▶ Instructions to follow:
Across the whole listing, filter for the string "social" and copy every line that has it.

▶ Dataset:
- Opening Delimiter -

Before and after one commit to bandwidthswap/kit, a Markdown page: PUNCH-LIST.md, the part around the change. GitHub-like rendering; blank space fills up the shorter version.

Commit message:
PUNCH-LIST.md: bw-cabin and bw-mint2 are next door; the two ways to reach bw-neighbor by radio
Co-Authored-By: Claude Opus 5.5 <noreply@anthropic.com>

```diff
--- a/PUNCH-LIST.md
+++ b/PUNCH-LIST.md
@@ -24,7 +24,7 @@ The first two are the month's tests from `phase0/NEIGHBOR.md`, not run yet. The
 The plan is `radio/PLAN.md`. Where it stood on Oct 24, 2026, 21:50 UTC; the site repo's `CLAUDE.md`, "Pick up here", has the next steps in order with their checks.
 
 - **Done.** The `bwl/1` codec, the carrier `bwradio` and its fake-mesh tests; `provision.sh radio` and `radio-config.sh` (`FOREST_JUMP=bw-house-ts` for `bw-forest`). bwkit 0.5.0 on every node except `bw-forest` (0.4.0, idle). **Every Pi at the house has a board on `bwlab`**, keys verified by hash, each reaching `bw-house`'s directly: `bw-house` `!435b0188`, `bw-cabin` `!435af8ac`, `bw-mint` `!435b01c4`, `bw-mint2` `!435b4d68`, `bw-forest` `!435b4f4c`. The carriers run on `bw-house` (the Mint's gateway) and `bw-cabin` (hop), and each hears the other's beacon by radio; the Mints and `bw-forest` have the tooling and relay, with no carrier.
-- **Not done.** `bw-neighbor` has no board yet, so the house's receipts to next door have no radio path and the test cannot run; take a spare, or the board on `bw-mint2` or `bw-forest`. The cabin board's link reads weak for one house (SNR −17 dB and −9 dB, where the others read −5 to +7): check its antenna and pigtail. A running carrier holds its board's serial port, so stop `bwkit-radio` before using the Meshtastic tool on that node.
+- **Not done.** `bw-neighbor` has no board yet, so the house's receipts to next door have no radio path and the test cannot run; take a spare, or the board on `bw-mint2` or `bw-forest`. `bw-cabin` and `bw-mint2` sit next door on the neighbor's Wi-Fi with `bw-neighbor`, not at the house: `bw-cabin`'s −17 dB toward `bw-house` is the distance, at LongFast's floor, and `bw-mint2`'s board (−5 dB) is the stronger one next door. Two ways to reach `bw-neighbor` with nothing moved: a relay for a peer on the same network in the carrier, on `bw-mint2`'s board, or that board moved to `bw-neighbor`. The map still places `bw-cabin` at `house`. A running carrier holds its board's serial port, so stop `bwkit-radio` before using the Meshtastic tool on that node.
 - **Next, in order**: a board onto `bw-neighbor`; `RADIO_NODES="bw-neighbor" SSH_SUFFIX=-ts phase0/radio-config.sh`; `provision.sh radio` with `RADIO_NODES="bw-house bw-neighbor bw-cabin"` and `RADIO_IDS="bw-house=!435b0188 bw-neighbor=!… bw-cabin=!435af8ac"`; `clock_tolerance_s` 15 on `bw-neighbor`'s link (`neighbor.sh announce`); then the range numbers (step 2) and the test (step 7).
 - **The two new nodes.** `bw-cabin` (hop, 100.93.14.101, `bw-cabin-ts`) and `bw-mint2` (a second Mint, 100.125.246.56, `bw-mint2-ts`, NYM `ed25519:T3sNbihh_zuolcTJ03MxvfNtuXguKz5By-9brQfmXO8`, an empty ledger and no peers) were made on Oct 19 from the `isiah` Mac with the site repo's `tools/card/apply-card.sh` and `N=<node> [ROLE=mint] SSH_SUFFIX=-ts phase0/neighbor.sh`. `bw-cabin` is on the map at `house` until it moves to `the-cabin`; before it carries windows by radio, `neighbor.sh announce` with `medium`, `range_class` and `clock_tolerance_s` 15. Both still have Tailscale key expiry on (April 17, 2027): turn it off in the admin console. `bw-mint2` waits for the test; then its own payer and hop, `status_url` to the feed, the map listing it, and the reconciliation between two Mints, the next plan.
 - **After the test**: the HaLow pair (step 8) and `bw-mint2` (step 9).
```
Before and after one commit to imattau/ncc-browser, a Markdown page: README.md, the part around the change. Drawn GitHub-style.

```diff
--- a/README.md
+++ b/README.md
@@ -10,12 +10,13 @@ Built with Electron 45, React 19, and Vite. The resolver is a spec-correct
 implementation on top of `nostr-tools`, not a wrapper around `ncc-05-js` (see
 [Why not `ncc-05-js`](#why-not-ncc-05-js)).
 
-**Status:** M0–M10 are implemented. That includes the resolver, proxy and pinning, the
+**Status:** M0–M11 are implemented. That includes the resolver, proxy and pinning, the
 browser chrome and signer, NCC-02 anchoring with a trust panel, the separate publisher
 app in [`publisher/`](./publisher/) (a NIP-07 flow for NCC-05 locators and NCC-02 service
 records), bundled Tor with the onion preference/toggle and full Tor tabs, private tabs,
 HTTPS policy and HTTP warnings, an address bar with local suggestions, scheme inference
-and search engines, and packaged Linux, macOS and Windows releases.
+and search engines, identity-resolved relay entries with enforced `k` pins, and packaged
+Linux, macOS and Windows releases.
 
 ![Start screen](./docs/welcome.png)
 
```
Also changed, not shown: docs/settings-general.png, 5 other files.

- Closing Delimiter -
- Opening Delimiter -

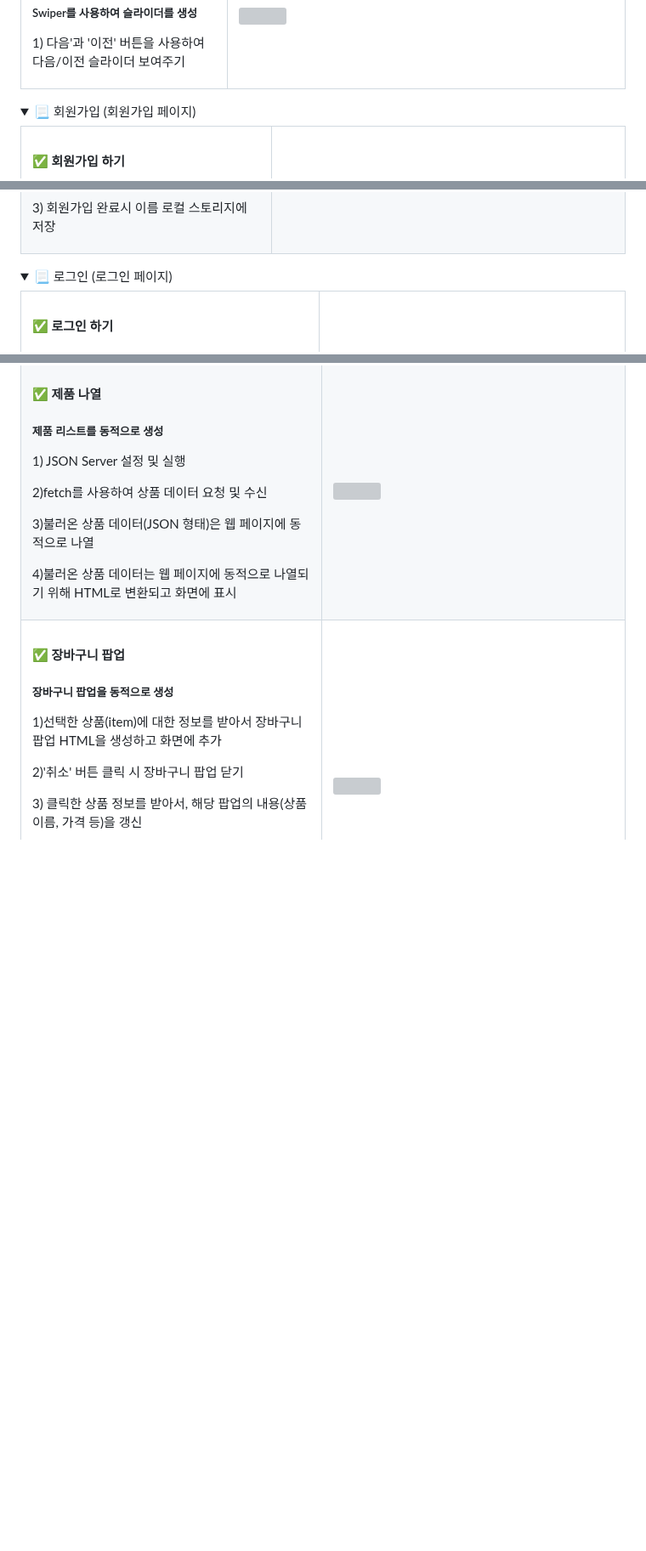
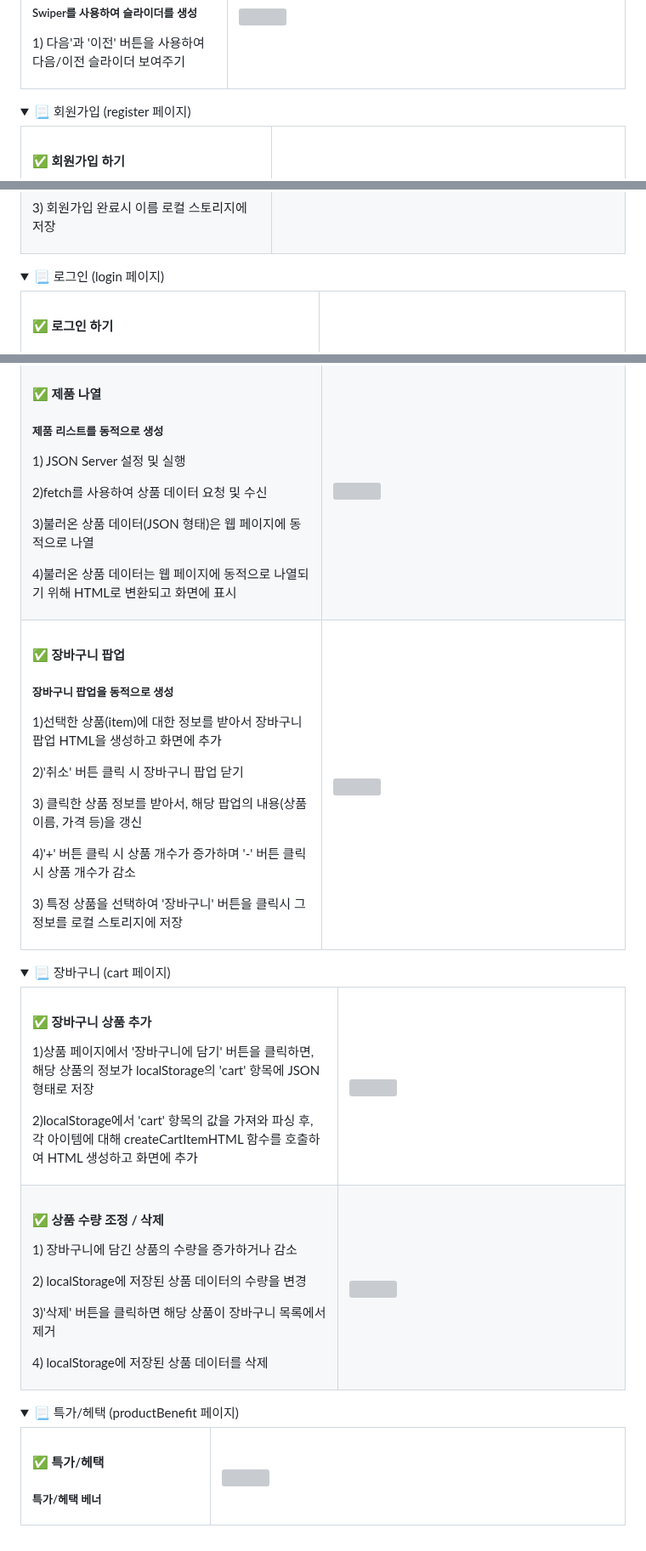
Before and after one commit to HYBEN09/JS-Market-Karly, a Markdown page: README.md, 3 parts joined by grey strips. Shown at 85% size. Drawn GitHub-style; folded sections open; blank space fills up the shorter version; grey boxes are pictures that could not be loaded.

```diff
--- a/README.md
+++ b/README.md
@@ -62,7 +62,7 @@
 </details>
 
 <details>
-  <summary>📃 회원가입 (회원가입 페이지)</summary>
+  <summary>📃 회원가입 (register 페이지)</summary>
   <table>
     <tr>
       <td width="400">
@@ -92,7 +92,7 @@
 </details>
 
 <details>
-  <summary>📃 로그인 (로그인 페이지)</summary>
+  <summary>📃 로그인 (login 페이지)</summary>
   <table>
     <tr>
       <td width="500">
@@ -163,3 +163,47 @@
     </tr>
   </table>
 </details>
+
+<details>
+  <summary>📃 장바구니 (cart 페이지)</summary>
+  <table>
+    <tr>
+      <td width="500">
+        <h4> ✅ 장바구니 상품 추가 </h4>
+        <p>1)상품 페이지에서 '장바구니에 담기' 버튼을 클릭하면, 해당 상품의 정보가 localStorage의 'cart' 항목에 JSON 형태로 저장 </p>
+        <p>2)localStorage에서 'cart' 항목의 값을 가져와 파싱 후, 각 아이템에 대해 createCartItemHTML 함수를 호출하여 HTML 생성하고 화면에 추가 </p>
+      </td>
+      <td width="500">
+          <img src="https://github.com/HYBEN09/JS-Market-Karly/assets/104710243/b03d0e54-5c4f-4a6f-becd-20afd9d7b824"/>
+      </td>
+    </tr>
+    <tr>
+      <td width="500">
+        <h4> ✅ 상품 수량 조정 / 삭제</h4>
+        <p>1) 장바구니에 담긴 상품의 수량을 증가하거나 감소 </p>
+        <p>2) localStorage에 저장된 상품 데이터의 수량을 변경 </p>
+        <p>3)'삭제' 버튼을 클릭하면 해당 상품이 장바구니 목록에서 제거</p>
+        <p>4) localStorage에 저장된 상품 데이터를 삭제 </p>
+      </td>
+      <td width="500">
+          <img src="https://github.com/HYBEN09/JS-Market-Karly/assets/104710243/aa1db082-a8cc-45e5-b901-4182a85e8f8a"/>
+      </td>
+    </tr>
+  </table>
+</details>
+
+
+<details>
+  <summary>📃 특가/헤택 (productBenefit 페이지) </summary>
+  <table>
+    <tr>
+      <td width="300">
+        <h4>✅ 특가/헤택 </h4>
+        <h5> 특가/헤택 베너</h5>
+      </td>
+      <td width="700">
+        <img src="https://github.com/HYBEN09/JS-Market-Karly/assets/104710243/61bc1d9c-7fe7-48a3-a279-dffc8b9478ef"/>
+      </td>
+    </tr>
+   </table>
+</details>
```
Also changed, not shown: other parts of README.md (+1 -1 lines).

- Closing Delimiter -
- Opening Delimiter -

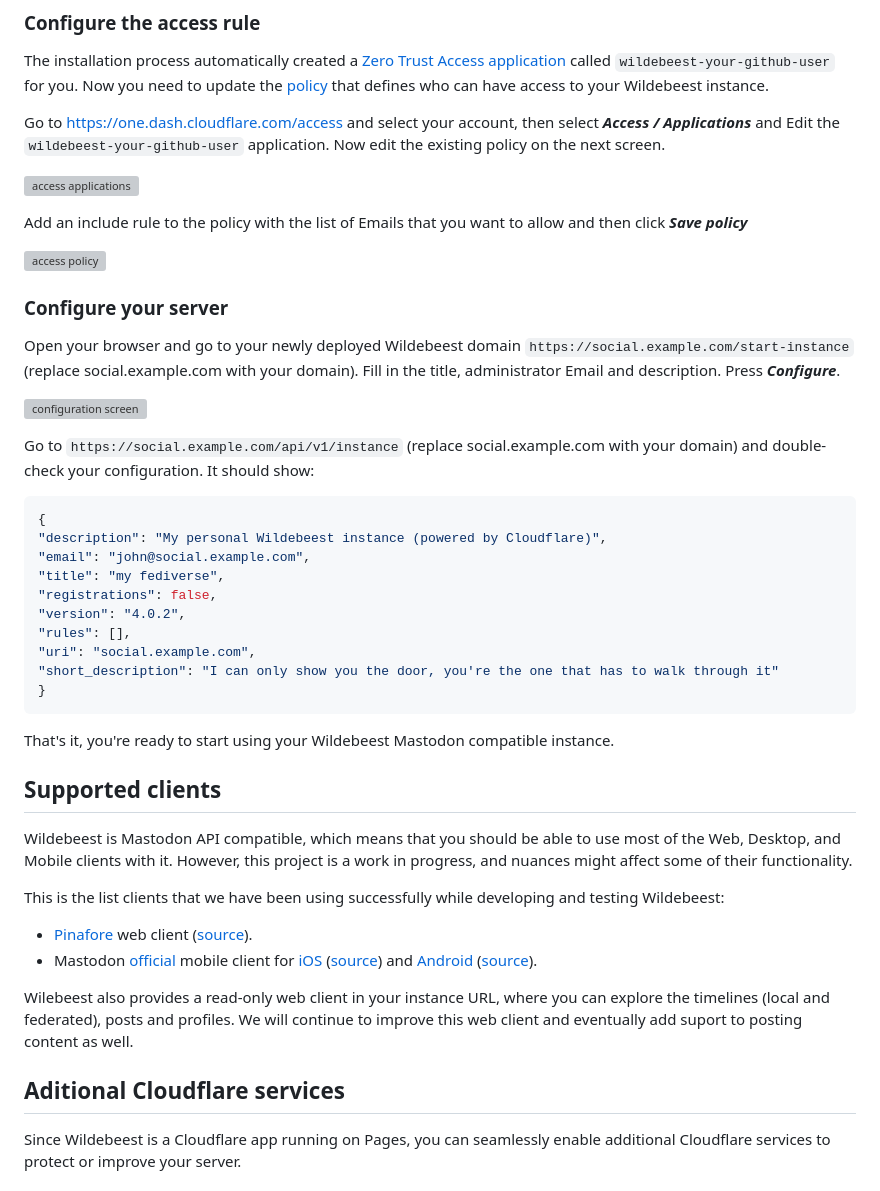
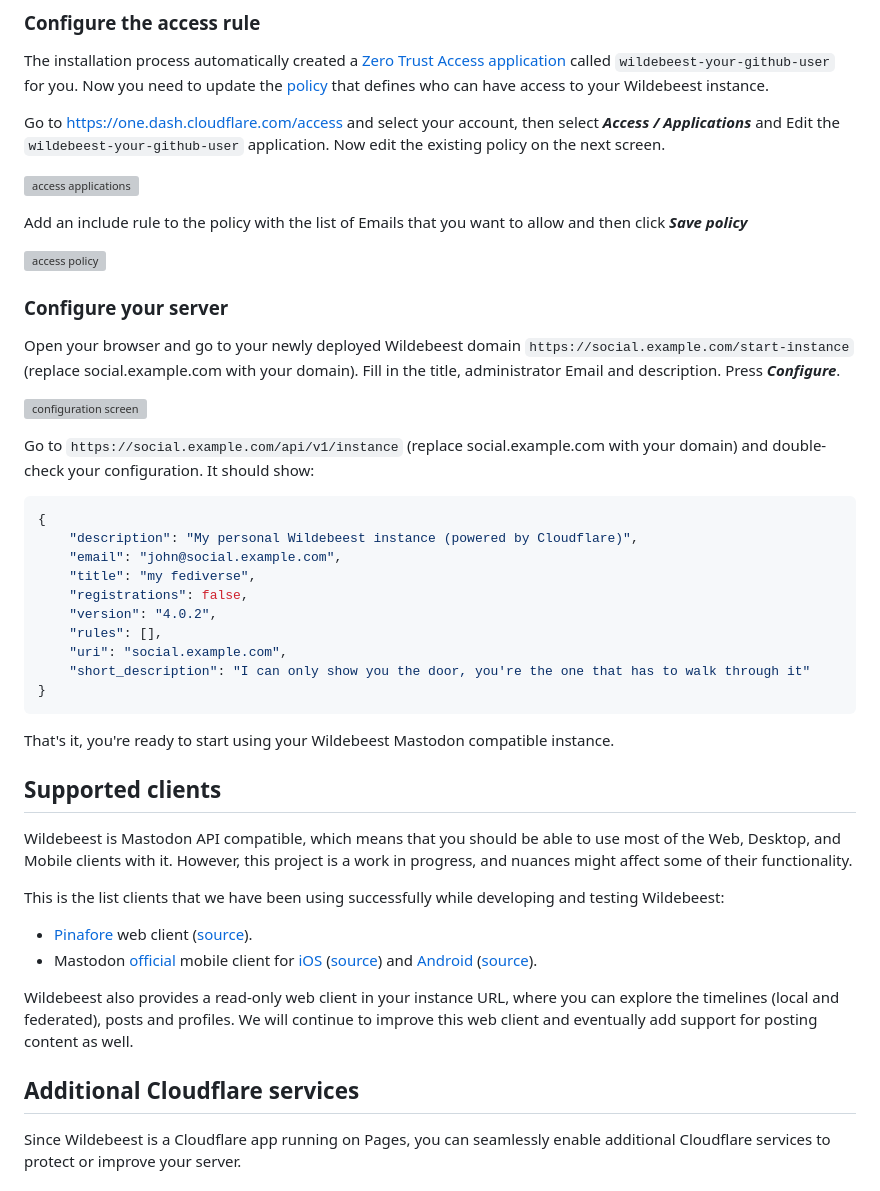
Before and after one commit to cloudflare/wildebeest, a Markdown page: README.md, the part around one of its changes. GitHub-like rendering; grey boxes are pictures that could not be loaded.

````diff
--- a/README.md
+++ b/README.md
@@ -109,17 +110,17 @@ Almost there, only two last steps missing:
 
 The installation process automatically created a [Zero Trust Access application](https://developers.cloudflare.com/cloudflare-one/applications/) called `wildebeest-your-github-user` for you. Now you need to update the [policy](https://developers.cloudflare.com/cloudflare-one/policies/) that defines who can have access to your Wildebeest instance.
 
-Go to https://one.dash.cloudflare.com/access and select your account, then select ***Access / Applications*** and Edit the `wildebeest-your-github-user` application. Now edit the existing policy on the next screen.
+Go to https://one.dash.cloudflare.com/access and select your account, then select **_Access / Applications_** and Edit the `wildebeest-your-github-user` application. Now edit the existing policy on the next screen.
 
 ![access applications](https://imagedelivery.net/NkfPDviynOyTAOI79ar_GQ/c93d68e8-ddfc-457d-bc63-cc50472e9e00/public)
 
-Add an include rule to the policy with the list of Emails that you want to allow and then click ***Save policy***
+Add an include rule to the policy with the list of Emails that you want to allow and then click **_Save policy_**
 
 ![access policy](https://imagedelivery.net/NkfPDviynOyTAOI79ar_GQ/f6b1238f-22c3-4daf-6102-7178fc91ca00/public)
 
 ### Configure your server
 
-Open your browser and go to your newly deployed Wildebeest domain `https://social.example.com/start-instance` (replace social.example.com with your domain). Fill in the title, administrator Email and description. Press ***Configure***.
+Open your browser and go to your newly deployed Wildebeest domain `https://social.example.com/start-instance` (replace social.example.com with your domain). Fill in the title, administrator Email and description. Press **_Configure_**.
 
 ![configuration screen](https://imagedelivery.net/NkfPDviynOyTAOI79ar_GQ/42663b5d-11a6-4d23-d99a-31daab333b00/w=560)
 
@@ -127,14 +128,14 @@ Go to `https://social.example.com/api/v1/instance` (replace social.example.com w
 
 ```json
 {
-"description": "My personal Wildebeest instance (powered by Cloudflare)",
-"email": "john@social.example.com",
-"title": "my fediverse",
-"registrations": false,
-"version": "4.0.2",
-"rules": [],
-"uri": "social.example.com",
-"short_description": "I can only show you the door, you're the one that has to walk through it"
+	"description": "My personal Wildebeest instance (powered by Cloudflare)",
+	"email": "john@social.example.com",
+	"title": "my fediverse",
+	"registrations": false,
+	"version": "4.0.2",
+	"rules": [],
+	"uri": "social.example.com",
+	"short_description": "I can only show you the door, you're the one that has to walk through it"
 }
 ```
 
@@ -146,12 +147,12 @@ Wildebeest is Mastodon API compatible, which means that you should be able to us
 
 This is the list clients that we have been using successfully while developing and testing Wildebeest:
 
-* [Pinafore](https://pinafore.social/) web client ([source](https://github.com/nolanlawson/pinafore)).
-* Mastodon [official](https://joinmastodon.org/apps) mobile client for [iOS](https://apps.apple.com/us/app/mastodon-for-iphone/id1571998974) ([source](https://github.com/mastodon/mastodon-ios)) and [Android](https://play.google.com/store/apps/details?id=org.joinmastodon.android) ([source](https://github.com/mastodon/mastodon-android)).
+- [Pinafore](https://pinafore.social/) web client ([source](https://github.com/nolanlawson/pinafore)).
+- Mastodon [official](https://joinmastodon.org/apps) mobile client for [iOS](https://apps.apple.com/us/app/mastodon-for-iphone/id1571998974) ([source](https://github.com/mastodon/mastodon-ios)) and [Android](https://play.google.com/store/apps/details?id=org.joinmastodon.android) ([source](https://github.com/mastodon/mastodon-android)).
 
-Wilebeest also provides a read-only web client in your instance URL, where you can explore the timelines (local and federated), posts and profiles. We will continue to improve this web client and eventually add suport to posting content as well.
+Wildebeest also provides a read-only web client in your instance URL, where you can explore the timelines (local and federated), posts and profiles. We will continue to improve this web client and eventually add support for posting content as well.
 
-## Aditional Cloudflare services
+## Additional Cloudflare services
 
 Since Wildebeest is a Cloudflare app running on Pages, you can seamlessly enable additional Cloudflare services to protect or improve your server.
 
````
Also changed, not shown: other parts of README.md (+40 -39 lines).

- Closing Delimiter -

▶ Answer section:
-Open your browser and go to your newly deployed Wildebeest domain `https://social.example.com/start-instance` (replace social.example.com with your domain). Fill in the title, administrator Email and description. Press ***Configure***.
+Open your browser and go to your newly deployed Wildebeest domain `https://social.example.com/start-instance` (replace social.example.com with your domain). Fill in the title, administrator Email and description. Press **_Configure_**.
@@ -127,14 +128,14 @@ Go to `https://social.example.com/api/v1/instance` (replace social.example.com w
-"email": "john@social.example.com",
-"uri": "social.example.com",
+	"email": "john@social.example.com",
+	"uri": "social.example.com",
-* [Pinafore](https://pinafore.social/) web client ([source](https://github.com/nolanlawson/pinafore)).
+- [Pinafore](https://pinafore.social/) web client ([source](https://github.com/nolanlawson/pinafore)).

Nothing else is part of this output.